Our perception of time is experiential. At a young age we constantly encounter new experiences, so time seems to move at a slower pace. As we age those experiences diminish, so we dismiss them as occurring. In old age you tend to think back of your experiences over long segments of time, rather than as moments- all of which makes time seem to move faster. And as such, you become more aware of its passage in older age.
I heard an interesting explanation for the time acceleration we experience as we grow older:  We can only experience time based on the single reference of our personal experience of our own lifetime, which we might consider to be 1 unit.  From ages 0 to 10, we experience 1 unit.  From ages 10 to 20, we experience 1/2 of a unit.  From 20 to 30, it's a third of a unit, and so it goes for each additional 10 years of our life.

I've pondered this theory some, but I suppose not completely.  There could be a flaw in it, but I think it rather mirrors my personal experience of the phenomenon.

Show the math or it isn't true.

:P

#### SGOS

##### Re: How Fast Are You Moving Through Time?
« Reply #27 on: July 13, 2013, 02:59:30 PM »
I don't even have the energy to play with the math, let alone show it to anyone.  I'm not even sure it's true.  I just like it. :-D  :-D

#### Colanth

##### Re: How Fast Are You Moving Through Time?
« Reply #28 on: July 13, 2013, 08:03:40 PM »
Quote from: "SGOS"
I heard an interesting explanation for the time acceleration we experience as we grow older:  We can only experience time based on the single reference of our personal experience of our own lifetime, which we might consider to be 1 unit.  From ages 0 to 10, we experience 1 unit.  From ages 10 to 20, we experience 1/2 of a unit.  From 20 to 30, it's a third of a unit, and so it goes for each additional 10 years of our life.

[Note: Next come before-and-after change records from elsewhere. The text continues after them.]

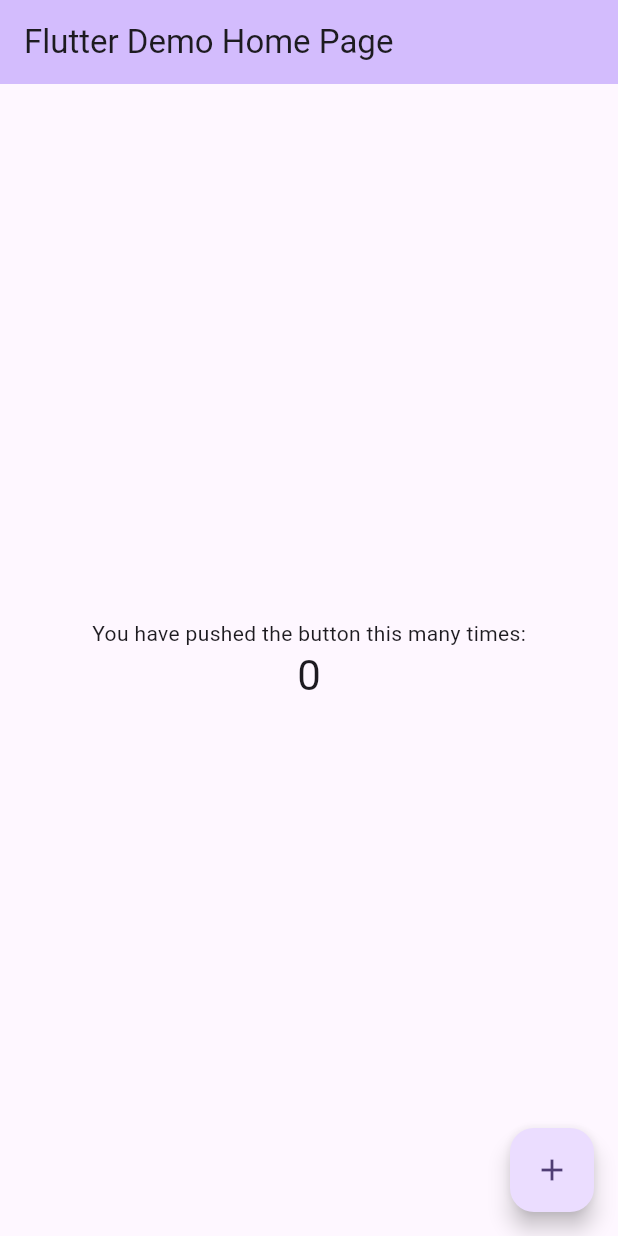
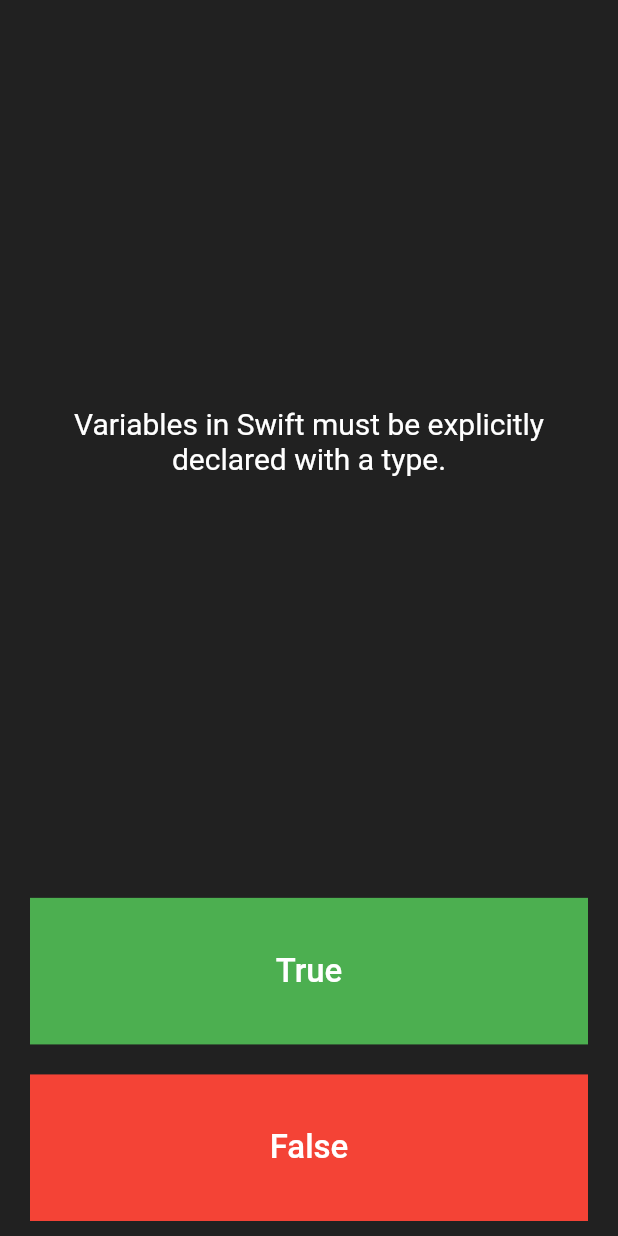
Before and after one commit to Mohan1479/true_false_iq_flutter, a Flutter app: the screen it shows after launch, on a phone screen of 412 x 824 dp. Run offline on Flutter 3.47's test engine with Material 2 defaults, Android fonts, the phone set to English and light mode, and no system bars; our stand-ins replace rflutter_alert.

Commit message:
Phase 1
Added Quizz_Brain as a manager.
Question Model.
Making question bank private to manager.
Added rflutter_alert dependency

```diff
--- /dev/null
+++ b/lib/Question.dart
@@ -0,0 +1,6 @@
+class Question {
+  String questionText;
+  bool answer;
+
+  Question(this.questionText, this.answer);
+}
--- /dev/null
+++ b/lib/Quizz_Brain.dart
@@ -0,0 +1,47 @@
+import 'Question.dart';
+
+class Quizz_Brain {
+  int _questionNumber = 0;
+  final List<Question> _questionBank = [
+    Question(
+        'Variables in Swift must be explicitly declared with a type.', true),
+    Question('Swift is a statically-typed programming language.', true),
+    Question('Swift supports multiple inheritance.', false),
+    Question('Swift is an open-source programming language.', true),
+    Question(
+        'Optionals in Swift allow variables to hold either a value or nil.',
+        true),
+    Question('Swift uses automatic reference counting (ARC) to manage memory.',
+        true),
+    Question('Swift supports operator overloading.', true),
+    Question(
+        'Swift uses semicolons at the end of each line, similar to languages like C or Java.',
+        false),
+    Question('Swift\'s switch statement supports pattern matching.', true),
+    Question(
+        'Swift provides built-in support for functional programming concepts like map, filter, and reduce.',
+        true)
+  ];
+
+  void nextQuestion() {
+    if (_questionNumber < _questionBank.length - 1) {
+      _questionNumber++;
+    }
+  }
+
+  String getQuestionText() {
+    return _questionBank[_questionNumber].questionText;
+  }
+
+  bool getQuestionAnswer() {
+    return _questionBank[_questionNumber].answer;
+  }
+
+  bool isFinished() {
+    return (_questionNumber < _questionBank.length - 1) ? false : true;
+  }
+
+  void resetQuestionBank() {
+    _questionNumber = 0;
+  }
+}
--- a/lib/main.dart
+++ b/lib/main.dart
@@ -1,125 +1,127 @@
 import 'package:flutter/material.dart';
+import 'Quizz_Brain.dart';
+import 'package:rflutter_alert/rflutter_alert.dart';
+
+Quizz_Brain quizz_brain = Quizz_Brain();
 
 void main() {
   runApp(const MyApp());
 }
 
 class MyApp extends StatelessWidget {
-  const MyApp({super.key});
+  const MyApp({Key? key}) : super(key: key);
 
-  // This widget is the root of your application.
   @override
   Widget build(BuildContext context) {
     return MaterialApp(
-      title: 'Flutter Demo',
-      theme: ThemeData(
-        // This is the theme of your application.
-        //
-        // TRY THIS: Try running your application with "flutter run". You'll see
-        // the application has a blue toolbar. Then, without quitting the app,
-        // try changing the seedColor in the colorScheme below to Colors.green
-        // and then invoke "hot reload" (save your changes or press the "hot
-        // reload" button in a Flutter-supported IDE, or press "r" if you used
-        // the command line to start the app).
-        //
-        // Notice that the counter didn't reset back to zero; the application
-        // state is not lost during the reload. To reset the state, use hot
-        // restart instead.
-        //
-        // This works for code too, not just values: Most code changes can be
-        // tested with just a hot reload.
-        colorScheme: ColorScheme.fromSeed(seedColor: Colors.deepPurple),
-        useMaterial3: true,
+      home: Scaffold(
+        backgroundColor: Colors.grey.shade900,
+        body: SafeArea(
+          child: Padding(
+            padding: EdgeInsets.symmetric(horizontal: 10.0),
+            child: QuizPage(),
+          ),
+        ),
       ),
-      home: const MyHomePage(title: 'Flutter Demo Home Page'),
     );
   }
 }
 
-class MyHomePage extends StatefulWidget {
-  const MyHomePage({super.key, required this.title});
-
-  // This widget is the home page of your application. It is stateful, meaning
-  // that it has a State object (defined below) that contains fields that affect
-  // how it looks.
-
-  // This class is the configuration for the state. It holds the values (in this
-  // case the title) provided by the parent (in this case the App widget) and
-  // used by the build method of the State. Fields in a Widget subclass are
-  // always marked "final".
-
-  final String title;
+class QuizPage extends StatefulWidget {
+  QuizPage({Key? key}) : super(key: key);
 
   @override
-  State<MyHomePage> createState() => _MyHomePageState();
+  State<QuizPage> createState() => _QuizPageState();
 }
 
-class _MyHomePageState extends State<MyHomePage> {
-  int _counter = 0;
+class _QuizPageState extends State<QuizPage> {
+  List<Icon> scoreKeeper = [];
 
-  void _incrementCounter() {
-    setState(() {
-      // This call to setState tells the Flutter framework that something has
-      // changed in this State, which causes it to rerun the build method below
-      // so that the display can reflect the updated values. If we changed
-      // _counter without calling setState(), then the build method would not be
-      // called again, and so nothing would appear to happen.
-      _counter++;
-    });
+  void checkAnswer(bool userPickedAnswer) {
+    bool correctAnswer = quizz_brain.getQuestionAnswer();
+
+    if (quizz_brain.isFinished()) {
+      Alert(
+              context: context,
+              title: "Completed",
+              desc: "The Quizz is completed")
+          .show();
+      setState(() {
+        scoreKeeper = [];
+        quizz_brain.resetQuestionBank();
+      });
+    } else {
+      setState(() {
+        if (userPickedAnswer == correctAnswer) {
+          scoreKeeper.add(Icon(
+            Icons.check,
+            color: Colors.green,
+          ));
+        } else {
+          scoreKeeper.add(Icon(
+            Icons.close,
+            color: Colors.red,
+          ));
+        }
+        quizz_brain.nextQuestion();
+      });
+    }
   }
 
   @override
   Widget build(BuildContext context) {
-    // This method is rerun every time setState is called, for instance as done
-    // by the _incrementCounter method above.
-    //
-    // The Flutter framework has been optimized to make rerunning build methods
-    // fast, so that you can just rebuild anything that needs updating rather
-    // than having to individually change instances of widgets.
-    return Scaffold(
-      appBar: AppBar(
-        // TRY THIS: Try changing the color here to a specific color (to
-        // Colors.amber, perhaps?) and trigger a hot reload to see the AppBar
-        // change color while the other colors stay the same.
-        backgroundColor: Theme.of(context).colorScheme.inversePrimary,
-        // Here we take the value from the MyHomePage object that was created by
-        // the App.build method, and use it to set our appbar title.
-        title: Text(widget.title),
-      ),
-      body: Center(
-        // Center is a layout widget. It takes a single child and positions it
-        // in the middle of the parent.
-        child: Column(
-          // Column is also a layout widget. It takes a list of children and
-          // arranges them vertically. By default, it sizes itself to fit its
-          // children horizontally, and tries to be as tall as its parent.
-          //
-          // Column has various properties to control how it sizes itself and
-          // how it positions its children. Here we use mainAxisAlignment to
-          // center the children vertically; the main axis here is the vertical
-          // axis because Columns are vertical (the cross axis would be
-          // horizontal).
-          //
-          // TRY THIS: Invoke "debug painting" (choose the "Toggle Debug Paint"
-          // action in the IDE, or press "p" in the console), to see the
-          // wireframe for each widget.
-          mainAxisAlignment: MainAxisAlignment.center,
-          children: <Widget>[
-            const Text(
-              'You have pushed the button this many times:',
+    return Column(
+      crossAxisAlignment: CrossAxisAlignment.stretch,
+      children: [
+        Expanded(
+          flex: 5,
+          child: Padding(
+            padding: const EdgeInsets.all(10.0),
+            child: Center(
+              child: Text(
+                quizz_brain.getQuestionText(),
+                textAlign: TextAlign.center,
+                style: TextStyle(color: Colors.white, fontSize: 20.0),
+              ),
             ),
-            Text(
-              '$_counter',
-              style: Theme.of(context).textTheme.headlineMedium,
+          ),
+        ),
+        Expanded(
+          child: Container(
+            padding: EdgeInsets.all(15.0),
+            margin: EdgeInsets.all(10.0),
+            color: Colors.green,
+            child: TextButton(
+              onPressed: () {
+                checkAnswer(true);
+              },
+              child: Text(
+                'True',
+                style: TextStyle(color: Colors.white, fontSize: 22.0),
+              ),
             ),
-          ],
+          ),
         ),
-      ),
-      floatingActionButton: FloatingActionButton(
-        onPressed: _incrementCounter,
-        tooltip: 'Increment',
-        child: const Icon(Icons.add),
-      ), // This trailing comma makes auto-formatting nicer for build methods.
+        Expanded(
+          child: Container(
+            padding: EdgeInsets.all(15.0),
+            margin: EdgeInsets.all(10.0),
+            color: Colors.red,
+            child: TextButton(
+              onPressed: () {
+                checkAnswer(false);
+              },
+              child: Text(
+                'False',
+                style: TextStyle(color: Colors.white, fontSize: 22.0),
+              ),
+            ),
+          ),
+        ),
+        Row(
+          children: scoreKeeper,
+        )
+      ],
     );
   }
 }
--- a/pubspec.yaml
+++ b/pubspec.yaml
@@ -35,6 +35,7 @@
   # The following adds the Cupertino Icons font to your application.
   # Use with the CupertinoIcons class for iOS style icons.
   cupertino_icons: ^1.0.2
+  rflutter_alert: ^2.0.6
 
 dev_dependencies:
   flutter_test:
```
Also changed, not shown: pubspec.lock.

I've pondered this theory some, but I suppose not completely.  There could be a flaw in it, but I think it rather mirrors my personal experience of the phenomenon.
That's how I've always seen it.  To a 1 hour old baby, an hour is a lifetime.  To me, an hour is a minuscule portion of a lifetime.  That, to me, is why time passes faster to an old man than to a very young child, to whom "tomorrow" seems impossibly far in the future.
Afflicting the comfortable for 70 years.
Science builds skyscrapers, faith flies planes into them.

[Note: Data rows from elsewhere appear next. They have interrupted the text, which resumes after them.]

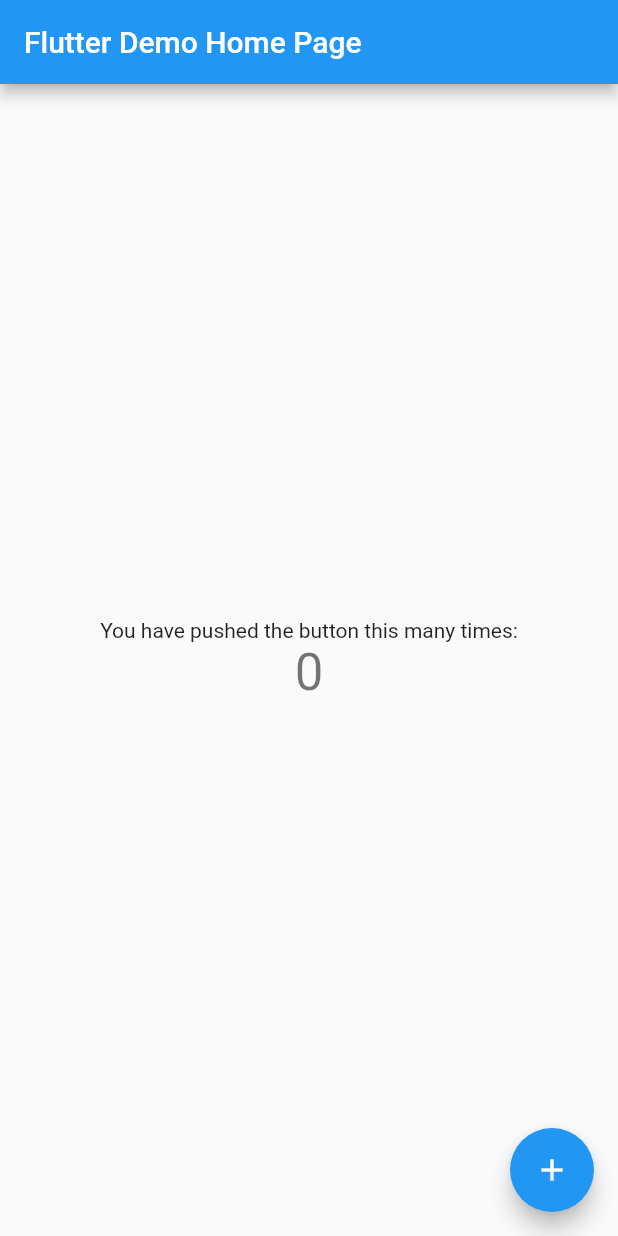
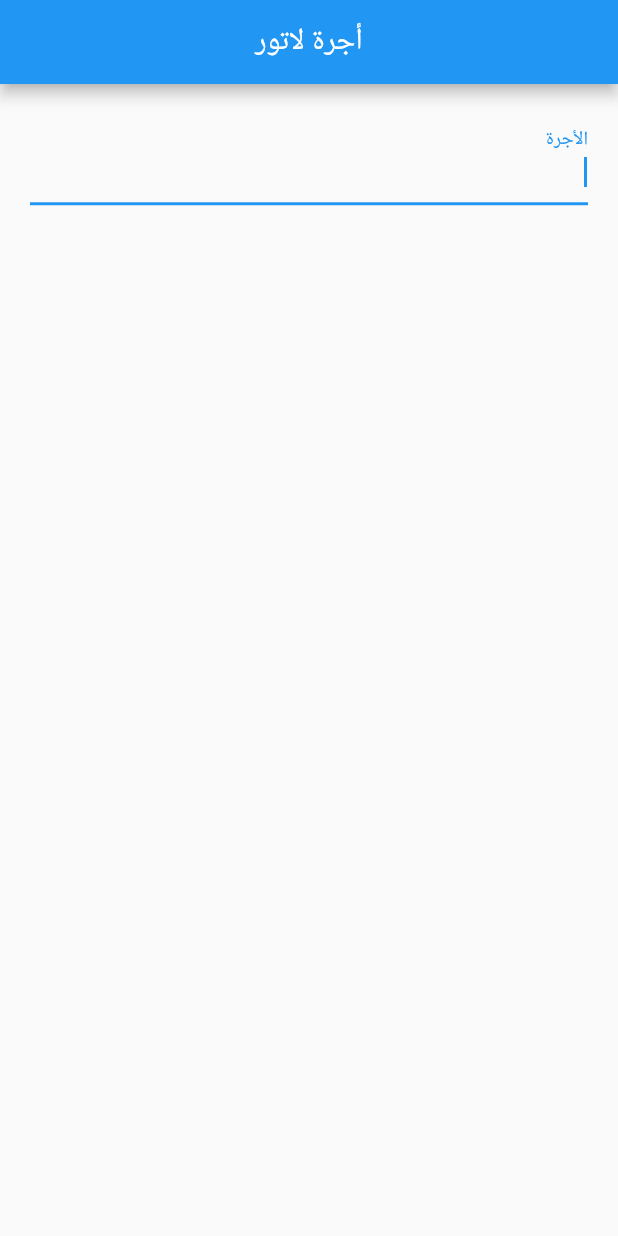
Before and after one commit to IT-Tick/ogralator, a Flutter app: the screen it shows after launch, on a phone screen of 412 x 824 dp. Run offline on Flutter 3.47's test engine with Material 2 defaults, Android fonts, the phone set to English and light mode, and no system bars; our stand-ins replace flutter_redux, redux.

Commit message:
Add fare input

```diff
--- a/lib/main.dart
+++ b/lib/main.dart
@@ -1,8 +1,13 @@
 import 'package:flutter/material.dart';
+import 'package:flutter_localizations/flutter_localizations.dart';
+
 import 'package:flutter_redux/flutter_redux.dart';
 import 'package:redux/redux.dart';
+
 import 'package:ogralator/models/appState.model.dart';
 import 'package:ogralator/reducers/appState.reducer.dart';
+
+import 'package:ogralator/screens/calculator.screen.dart';
 
 void main() {
 
@@ -25,7 +30,15 @@ class OgralatorApp extends StatelessWidget {
       // Widgets will find and use this value as the `Store`.
       store: store,
       child: MaterialApp(
-            title: 'Flutter Demo',
+            localizationsDelegates: [
+                GlobalMaterialLocalizations.delegate,
+                GlobalWidgetsLocalizations.delegate,
+            ],
+            supportedLocales: [
+                Locale("ar", "EG"),
+            ],
+            locale: Locale("ar", "EG"),
+            title: 'أجرة لاتور',
             theme: ThemeData(
                 // This is the theme of your application.
                 //
@@ -38,93 +51,19 @@ class OgralatorApp extends StatelessWidget {
                 // is not restarted.
                 primarySwatch: Colors.blue,
             ),
-            home: MyHomePage(title: 'Flutter Demo Home Page'),
+            initialRoute: '/',
+            routes: {
+                // When navigating to the "/" route, build the FirstScreen widget.
+                '/': (context) => StoreConnector<AppState, Store<AppState>>(
+                  converter: (store) => store,
+                  builder: (context, store) {
+                    return Calculator(
+                        store: store
+                    );
+                  },
+                )
+            },
         )
     );
   }
 }
-
-class MyHomePage extends StatefulWidget {
-  MyHomePage({Key key, this.title}) : super(key: key);
-
-  // This widget is the home page of your application. It is stateful, meaning
-  // that it has a State object (defined below) that contains fields that affect
-  // how it looks.
-
-  // This class is the configuration for the state. It holds the values (in this
-  // case the title) provided by the parent (in this case the App widget) and
-  // used by the build method of the State. Fields in a Widget subclass are
-  // always marked "final".
-
-  final String title;
-
-  @override
-  _MyHomePageState createState() => _MyHomePageState();
-}
-
-class _MyHomePageState extends State<MyHomePage> {
-  int _counter = 0;
-
-  void _incrementCounter() {
-    setState(() {
-      // This call to setState tells the Flutter framework that something has
-      // changed in this State, which causes it to rerun the build method below
-      // so that the display can reflect the updated values. If we changed
-      // _counter without calling setState(), then the build method would not be
-      // called again, and so nothing would appear to happen.
-      _counter++;
-    });
-  }
-
-  @override
-  Widget build(BuildContext context) {
-    // This method is rerun every time setState is called, for instance as done
-    // by the _incrementCounter method above.
-    //
-    // The Flutter framework has been optimized to make rerunning build methods
-    // fast, so that you can just rebuild anything that needs updating rather
-    // than having to individually change instances of widgets.
-    return Scaffold(
-      appBar: AppBar(
-        // Here we take the value from the MyHomePage object that was created by
-        // the App.build method, and use it to set our appbar title.
-        title: Text(widget.title),
-      ),
-      body: Center(
-        // Center is a layout widget. It takes a single child and positions it
-        // in the middle of the parent.
-        child: Column(
-          // Column is also a layout widget. It takes a list of children and
-          // arranges them vertically. By default, it sizes itself to fit its
-          // children horizontally, and tries to be as tall as its parent.
-          //
-          // Invoke "debug painting" (press "p" in the console, choose the
-          // "Toggle Debug Paint" action from the Flutter Inspector in Android
-          // Studio, or the "Toggle Debug Paint" command in Visual Studio Code)
-          // to see the wireframe for each widget.
-          //
-          // Column has various properties to control how it sizes itself and
-          // how it positions its children. Here we use mainAxisAlignment to
-          // center the children vertically; the main axis here is the vertical
-          // axis because Columns are vertical (the cross axis would be
-          // horizontal).
-          mainAxisAlignment: MainAxisAlignment.center,
-          children: <Widget>[
-            Text(
-              'You have pushed the button this many times:',
-            ),
-            Text(
-              '$_counter',
-              style: Theme.of(context).textTheme.display1,
-            ),
-          ],
-        ),
-      ),
-      floatingActionButton: FloatingActionButton(
-        onPressed: _incrementCounter,
-        tooltip: 'Increment',
-        child: Icon(Icons.add),
-      ), // This trailing comma makes auto-formatting nicer for build methods.
-    );
-  }
-}
--- /dev/null
+++ b/lib/screens/calculator.screen.dart
@@ -0,0 +1,55 @@
+
+import 'package:flutter/material.dart';
+import 'package:flutter/services.dart';
+import 'package:redux/redux.dart';
+
+import 'package:ogralator/models/appState.model.dart';
+import 'package:ogralator/utils/regExp.dart';
+
+import 'package:ogralator/actions/fare.actions.dart';
+
+class Calculator extends StatelessWidget {
+
+    final Store<AppState> store;
+    Calculator({Key key, @required this.store}) : super(key: key);
+
+    void _fareChanged (text) {
+        final double newFare = text.isEmpty ? 0 : double.parse(text);
+        store.dispatch(EditFareAction(newFare));
+    }
+
+    @override
+    Widget build(BuildContext context) {
+        // This method is rerun every time setState is called, for instance as done
+        // by the _incrementCounter method above.
+        //
+        // The Flutter framework has been optimized to make rerunning build methods
+        // fast, so that you can just rebuild anything that needs updating rather
+        // than having to individually change instances of widgets.
+        return Scaffold(
+            appBar: AppBar(
+                // Here we take the value from the MyHomePage object that was created by
+                // the App.build method, and use it to set our appbar title.
+                title: Center(child: Text('أجرة لاتور')),
+            ),
+            body: Padding(
+                padding: EdgeInsets.all(20),
+                child: Column(
+                    mainAxisAlignment: MainAxisAlignment.start,
+                    crossAxisAlignment: CrossAxisAlignment.center,
+                    children: <Widget>[
+                        TextField(
+                            decoration: InputDecoration(labelText: "الأجرة"),
+                            keyboardType: TextInputType.number,
+                            autofocus: true,
+                            inputFormatters: <TextInputFormatter>[
+                                WhitelistingTextInputFormatter(doubleRegExp)
+                            ], // Only numbers can be entered
+                            onChanged: _fareChanged
+                        ),
+                    ],
+                ),
+            )
+        );
+    }
+}
--- /dev/null
+++ b/lib/utils/regExp.dart
@@ -0,0 +1 @@
+final RegExp doubleRegExp = RegExp('^([0-9]*[.])?[0-9]*\$');
--- a/pubspec.yaml
+++ b/pubspec.yaml
@@ -20,6 +20,8 @@ dependencies:
   flutter:
     sdk: flutter
   flutter_redux: ^0.6.0
+  flutter_localizations:
+    sdk: flutter
 
   # The following adds the Cupertino Icons font to your application.
   # Use with the CupertinoIcons class for iOS style icons.
```
Also changed, not shown: pubspec.lock.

#### Solitary

##### Re: How Fast Are You Moving Through Time?
« Reply #29 on: July 14, 2013, 08:27:20 AM »
Quote from: "Seabear"
You are already moving thru space-time at the speed of light. Explained, with diagrams: